Tell the job you are applying for. Begin by stating something like: “I am proud to submit my resume for the position of Regional Marketing Director.” Most companies have several openings. Be sure you state which one is of interest to you.
Tell how you learned about the job. HR managers want to know if their internet listings are generating qualified applicants. If you learned about the position from CareerBuilder, Monster, Indeed, or even the company website, say so.
Use names. Let people open doors. If you have a contact within the company, be sure to use his/her name. Having a contact gives you an implied endorsement. You might say something like: “Mary Jones in purchasing suggested I apply for the position of Senior Marketing Director. Mary and I worked together for at XYZ Manufacturing years ago.” The HR manager will call Mary and get a reference. This is your ticket to the top of the pile!
Give 3 reasons why you can contribute more than other candidates. Write a short paragraph about three qualities that make you a great employee.

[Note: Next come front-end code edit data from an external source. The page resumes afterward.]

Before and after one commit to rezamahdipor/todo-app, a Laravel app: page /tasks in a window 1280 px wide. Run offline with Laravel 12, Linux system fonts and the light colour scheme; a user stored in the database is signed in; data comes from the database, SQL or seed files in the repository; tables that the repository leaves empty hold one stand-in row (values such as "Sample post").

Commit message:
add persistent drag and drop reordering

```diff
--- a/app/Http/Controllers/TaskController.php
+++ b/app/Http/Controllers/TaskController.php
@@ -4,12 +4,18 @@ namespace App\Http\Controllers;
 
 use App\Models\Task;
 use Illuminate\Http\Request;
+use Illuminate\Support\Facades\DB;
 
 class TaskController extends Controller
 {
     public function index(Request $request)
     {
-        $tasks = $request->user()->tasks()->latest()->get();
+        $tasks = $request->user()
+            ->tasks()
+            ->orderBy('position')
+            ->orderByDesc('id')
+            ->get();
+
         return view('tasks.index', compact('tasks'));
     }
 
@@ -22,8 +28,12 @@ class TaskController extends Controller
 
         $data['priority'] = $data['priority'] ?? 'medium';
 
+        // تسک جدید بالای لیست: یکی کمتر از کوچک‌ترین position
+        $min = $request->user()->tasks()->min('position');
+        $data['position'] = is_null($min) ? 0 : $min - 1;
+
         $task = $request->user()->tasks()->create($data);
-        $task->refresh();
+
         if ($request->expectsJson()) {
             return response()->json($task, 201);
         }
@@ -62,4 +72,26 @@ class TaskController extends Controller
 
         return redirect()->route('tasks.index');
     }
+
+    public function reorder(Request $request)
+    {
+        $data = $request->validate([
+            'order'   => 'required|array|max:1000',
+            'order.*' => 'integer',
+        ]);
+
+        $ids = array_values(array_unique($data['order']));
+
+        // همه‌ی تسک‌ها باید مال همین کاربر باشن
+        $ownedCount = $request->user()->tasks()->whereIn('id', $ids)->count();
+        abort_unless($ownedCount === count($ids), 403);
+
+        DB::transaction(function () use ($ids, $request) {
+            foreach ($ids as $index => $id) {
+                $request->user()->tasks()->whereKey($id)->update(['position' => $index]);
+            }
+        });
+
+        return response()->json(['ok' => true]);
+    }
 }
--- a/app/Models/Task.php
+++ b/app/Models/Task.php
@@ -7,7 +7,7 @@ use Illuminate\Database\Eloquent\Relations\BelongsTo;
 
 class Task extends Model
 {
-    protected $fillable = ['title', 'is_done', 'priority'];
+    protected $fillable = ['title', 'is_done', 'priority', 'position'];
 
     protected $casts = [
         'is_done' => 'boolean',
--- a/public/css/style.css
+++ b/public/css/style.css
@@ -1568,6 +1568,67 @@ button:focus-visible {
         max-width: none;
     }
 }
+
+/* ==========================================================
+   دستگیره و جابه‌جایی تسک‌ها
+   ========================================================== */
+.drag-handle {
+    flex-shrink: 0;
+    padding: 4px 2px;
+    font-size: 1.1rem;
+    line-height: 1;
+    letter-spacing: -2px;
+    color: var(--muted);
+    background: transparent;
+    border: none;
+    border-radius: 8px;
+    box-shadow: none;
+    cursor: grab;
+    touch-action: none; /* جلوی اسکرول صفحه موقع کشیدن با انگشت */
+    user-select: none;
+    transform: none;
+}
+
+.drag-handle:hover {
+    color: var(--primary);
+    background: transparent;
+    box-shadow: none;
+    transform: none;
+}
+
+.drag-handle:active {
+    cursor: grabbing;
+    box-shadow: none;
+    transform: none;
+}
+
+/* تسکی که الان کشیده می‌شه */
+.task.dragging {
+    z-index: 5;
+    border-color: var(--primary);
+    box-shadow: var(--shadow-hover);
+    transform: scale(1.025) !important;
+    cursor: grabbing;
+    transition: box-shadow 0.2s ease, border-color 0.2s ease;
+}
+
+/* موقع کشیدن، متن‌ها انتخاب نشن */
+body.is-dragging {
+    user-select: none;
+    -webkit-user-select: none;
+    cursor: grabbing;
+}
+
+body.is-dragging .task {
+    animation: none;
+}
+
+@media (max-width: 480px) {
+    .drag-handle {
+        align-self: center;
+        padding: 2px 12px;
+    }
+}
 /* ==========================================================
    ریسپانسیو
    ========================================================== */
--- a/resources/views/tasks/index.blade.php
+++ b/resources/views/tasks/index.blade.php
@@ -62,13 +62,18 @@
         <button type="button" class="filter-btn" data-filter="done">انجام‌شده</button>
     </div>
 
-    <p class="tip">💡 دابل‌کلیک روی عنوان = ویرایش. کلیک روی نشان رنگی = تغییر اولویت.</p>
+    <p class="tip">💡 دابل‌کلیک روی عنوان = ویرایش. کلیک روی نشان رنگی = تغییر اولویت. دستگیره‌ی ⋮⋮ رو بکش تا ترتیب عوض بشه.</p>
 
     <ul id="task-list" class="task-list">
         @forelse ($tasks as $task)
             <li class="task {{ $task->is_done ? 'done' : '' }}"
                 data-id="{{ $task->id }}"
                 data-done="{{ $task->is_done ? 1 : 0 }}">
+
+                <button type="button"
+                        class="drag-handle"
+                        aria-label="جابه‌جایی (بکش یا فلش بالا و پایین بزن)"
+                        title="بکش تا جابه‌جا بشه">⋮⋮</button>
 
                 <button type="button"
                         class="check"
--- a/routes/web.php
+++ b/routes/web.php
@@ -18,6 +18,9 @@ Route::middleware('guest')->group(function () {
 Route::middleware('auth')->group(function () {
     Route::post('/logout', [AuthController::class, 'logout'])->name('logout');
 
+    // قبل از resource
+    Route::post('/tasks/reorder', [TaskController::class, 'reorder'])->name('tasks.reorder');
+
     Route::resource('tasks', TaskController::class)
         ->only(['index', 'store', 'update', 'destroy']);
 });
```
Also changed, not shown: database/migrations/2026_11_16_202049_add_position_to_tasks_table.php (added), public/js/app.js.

Elaborate by giving an example for each one. Here’s a sample: “Accountability – I hold myself to a high standard, and train my salespeople to look to their own activities, sales techniques, and follow-up to gage their success. I am certified and train all my agents in the XYZ Follow Up system. The result is a team of agents who achieved 3% growth during a time when our market experienced an 8% decline in home sales.”
Ask for an in-person interview. In sales, it’s called “Asking for the order.” At the end of your letter, state your desire to contribute to the company. Then, close with something like: “I’m excited about this opportunity and look forward to the interview process.”
Passion is always in fashion. Your resume should be professional, fact-based, and devoid of emotion. The cover letter is a place to show a little personality and passion for the work and the job at hand. It’s very appealing to hire a job seeker who really wants the work. Be sure to include your personal commitment, if you can. One winning cover letter ended this way: “As the mother of a diabetic child, I know the struggles each family faces. I hope to work for your organization, both to inform and support the families facing this challenge.”
If you’d like a packet of three winning cover letters, send me an email. [email protected].